Thereby, it is imperative that all aspects of SOGI are included within the ambit of Ghana’s constitutional provision on non-discrimination (Art. 17). The problematic Section 104 of the 1960 Act also manifestly violates the principles of the right to equality, self-determination, and privacy by criminalising adult consensual homosexual activities. Hence, suchprovisions must be amended without further ado.
The article does not engage in the debate of whether homosexuality is ‘un-African’ or ‘un-Biblical’. It merely seeks to posit that LGBTQ+ rights are inherently entrenched in international human rights. They are no special obligations that go beyond the basic principles of UDHR, ICESCR, ICCPR which recognise the right to equality, dignity, privacy, and non-discrimination of a people. The non-exhaustive nature of internationally recognised grounds of non-discrimination is a testament to the same. Ghana must then attune its constitutional rights and freedoms with its international obligations and CRC’s recommendations by giving a more purposive and holistic reading to its legal provisions.
It is not unknown that in the act of equitably distributing rights, one must navigate around existing heteronormative power structures governing the society. However, it is important to establish an equitable legal system that does not disavow individuals of their mere existence, dignity and liberty.
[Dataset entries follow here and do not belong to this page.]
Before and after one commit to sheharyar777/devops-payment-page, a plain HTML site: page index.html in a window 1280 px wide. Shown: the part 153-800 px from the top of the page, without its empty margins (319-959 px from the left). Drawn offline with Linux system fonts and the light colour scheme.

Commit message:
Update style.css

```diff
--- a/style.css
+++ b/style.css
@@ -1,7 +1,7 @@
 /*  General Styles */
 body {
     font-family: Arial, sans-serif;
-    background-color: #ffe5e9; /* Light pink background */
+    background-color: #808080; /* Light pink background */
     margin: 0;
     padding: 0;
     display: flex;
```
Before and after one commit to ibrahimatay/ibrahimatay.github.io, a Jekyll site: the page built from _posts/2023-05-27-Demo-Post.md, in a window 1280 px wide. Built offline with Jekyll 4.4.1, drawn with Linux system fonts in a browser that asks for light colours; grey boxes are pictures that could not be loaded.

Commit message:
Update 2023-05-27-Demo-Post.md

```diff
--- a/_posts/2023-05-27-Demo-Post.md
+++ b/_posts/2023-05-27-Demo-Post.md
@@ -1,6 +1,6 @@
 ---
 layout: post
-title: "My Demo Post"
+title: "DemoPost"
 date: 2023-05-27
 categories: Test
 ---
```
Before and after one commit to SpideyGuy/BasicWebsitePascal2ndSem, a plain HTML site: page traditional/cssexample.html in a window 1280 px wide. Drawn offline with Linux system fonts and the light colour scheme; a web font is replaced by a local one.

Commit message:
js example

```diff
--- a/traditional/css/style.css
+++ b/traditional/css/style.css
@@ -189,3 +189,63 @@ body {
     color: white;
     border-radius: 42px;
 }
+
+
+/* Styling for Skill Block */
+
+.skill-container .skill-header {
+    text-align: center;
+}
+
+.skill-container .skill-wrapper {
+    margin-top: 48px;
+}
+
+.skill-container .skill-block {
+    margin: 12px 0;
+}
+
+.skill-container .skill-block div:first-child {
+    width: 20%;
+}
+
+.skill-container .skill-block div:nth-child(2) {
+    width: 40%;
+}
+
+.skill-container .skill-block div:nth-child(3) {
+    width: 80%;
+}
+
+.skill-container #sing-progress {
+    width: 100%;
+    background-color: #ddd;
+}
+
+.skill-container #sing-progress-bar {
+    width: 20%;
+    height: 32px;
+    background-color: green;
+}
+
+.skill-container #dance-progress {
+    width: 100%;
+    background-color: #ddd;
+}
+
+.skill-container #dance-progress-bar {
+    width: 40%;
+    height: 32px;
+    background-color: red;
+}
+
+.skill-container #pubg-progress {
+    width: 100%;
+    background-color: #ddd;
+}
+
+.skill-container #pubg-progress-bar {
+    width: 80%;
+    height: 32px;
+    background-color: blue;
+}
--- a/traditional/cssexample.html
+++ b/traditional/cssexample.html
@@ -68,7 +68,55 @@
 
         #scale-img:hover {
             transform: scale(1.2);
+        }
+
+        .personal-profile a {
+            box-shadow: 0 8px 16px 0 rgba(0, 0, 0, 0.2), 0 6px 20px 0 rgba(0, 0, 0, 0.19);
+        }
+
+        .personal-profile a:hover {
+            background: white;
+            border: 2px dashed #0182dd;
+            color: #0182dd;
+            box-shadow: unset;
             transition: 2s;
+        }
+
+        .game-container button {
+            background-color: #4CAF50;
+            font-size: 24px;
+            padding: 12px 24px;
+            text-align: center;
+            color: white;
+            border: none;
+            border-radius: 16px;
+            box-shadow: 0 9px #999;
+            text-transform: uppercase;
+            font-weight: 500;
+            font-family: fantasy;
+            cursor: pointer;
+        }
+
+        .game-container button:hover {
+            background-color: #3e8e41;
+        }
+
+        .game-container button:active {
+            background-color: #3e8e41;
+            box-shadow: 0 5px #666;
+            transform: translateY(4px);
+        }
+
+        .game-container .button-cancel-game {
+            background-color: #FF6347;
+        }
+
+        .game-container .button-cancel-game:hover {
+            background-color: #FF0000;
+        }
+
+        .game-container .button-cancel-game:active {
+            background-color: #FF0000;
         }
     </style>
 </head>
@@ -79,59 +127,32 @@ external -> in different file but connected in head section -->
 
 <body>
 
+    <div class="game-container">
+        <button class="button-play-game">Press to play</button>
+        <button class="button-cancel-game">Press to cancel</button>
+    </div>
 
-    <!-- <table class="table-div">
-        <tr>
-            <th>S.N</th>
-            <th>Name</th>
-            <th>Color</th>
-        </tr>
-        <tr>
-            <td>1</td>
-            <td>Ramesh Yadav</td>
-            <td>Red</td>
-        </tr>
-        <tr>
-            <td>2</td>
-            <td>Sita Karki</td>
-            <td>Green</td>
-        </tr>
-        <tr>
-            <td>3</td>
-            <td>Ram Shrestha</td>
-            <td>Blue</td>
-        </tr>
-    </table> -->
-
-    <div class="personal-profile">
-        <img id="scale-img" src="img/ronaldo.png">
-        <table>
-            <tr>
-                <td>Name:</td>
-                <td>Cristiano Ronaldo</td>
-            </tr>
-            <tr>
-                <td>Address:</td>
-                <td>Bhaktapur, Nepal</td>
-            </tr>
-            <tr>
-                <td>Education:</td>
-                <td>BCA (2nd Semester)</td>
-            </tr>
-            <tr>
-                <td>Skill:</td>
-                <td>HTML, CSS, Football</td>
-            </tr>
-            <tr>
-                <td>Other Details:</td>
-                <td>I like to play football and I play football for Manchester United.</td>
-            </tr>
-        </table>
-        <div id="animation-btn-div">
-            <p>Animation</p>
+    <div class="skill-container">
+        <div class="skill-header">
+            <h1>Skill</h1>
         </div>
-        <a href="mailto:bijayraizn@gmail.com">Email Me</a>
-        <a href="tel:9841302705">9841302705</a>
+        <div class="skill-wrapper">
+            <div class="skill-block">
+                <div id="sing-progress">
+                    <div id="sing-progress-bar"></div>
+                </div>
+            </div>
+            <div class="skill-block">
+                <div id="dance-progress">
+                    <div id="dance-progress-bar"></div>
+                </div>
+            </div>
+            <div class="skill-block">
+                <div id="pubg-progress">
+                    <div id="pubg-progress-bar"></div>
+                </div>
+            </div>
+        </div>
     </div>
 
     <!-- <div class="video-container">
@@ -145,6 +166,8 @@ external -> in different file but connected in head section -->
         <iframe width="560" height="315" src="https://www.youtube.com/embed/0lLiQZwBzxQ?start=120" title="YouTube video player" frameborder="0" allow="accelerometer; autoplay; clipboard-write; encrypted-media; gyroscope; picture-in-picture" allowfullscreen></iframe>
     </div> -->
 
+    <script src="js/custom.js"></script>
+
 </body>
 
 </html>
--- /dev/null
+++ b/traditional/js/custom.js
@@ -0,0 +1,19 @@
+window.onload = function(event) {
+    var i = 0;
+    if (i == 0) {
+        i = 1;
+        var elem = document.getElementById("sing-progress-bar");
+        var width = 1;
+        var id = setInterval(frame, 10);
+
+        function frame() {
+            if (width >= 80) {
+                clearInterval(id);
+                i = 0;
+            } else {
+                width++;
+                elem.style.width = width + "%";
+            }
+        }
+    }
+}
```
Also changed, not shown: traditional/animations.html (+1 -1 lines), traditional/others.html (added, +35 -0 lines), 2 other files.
Politics of shame, culture and deviance are then, in the opinion of authors, merely outdated excuses for not ensuring basic human rights for a class of citizens in the legal system.
Chan Tov McNamarah, ‘Silent, Spoken, Written, and Enforced: The Role of Law in the Construction of the Post-Colonial Queerphobic State’ (2018) 51 CORNELL INT’l LJ 495.
UDHR (pmbl para 2) “freedom of speech and belief and freedom from fear and want has been proclaimed as the highest aspiration of the common people,” the ICCPR (pmbl para 3) “ideal of free human beings enjoying civil and political freedom,” and the ICESCR (pmbl para 2) “ideal of free human beings enjoying freedom from fear and want.”
UDHR, pmbl para 1; ICCPR, pmbl para 2; ICESCR, pmbl para 2.
UDHR, arts 19-20; ICCPR, arts 19 and 22.
UDHR, art 12; ICCPR, art 17.
UDHR, art 1.
UDHR, art 2; ICCPR, art 2 para 1; ICESCR, art 2 para 2.
Cite as: Rishav Devrani and Namrata Rawat, ‘Ghana’s Homophobic and Heteronormative Colonial Laws: An International Law Perspective’ (The RMLNLU Law Review Blog, 15 July 2021) <https://rmlnlulawreview.com/2021/07/15/ghana-homophobic-laws-international-law-perspective/> date of access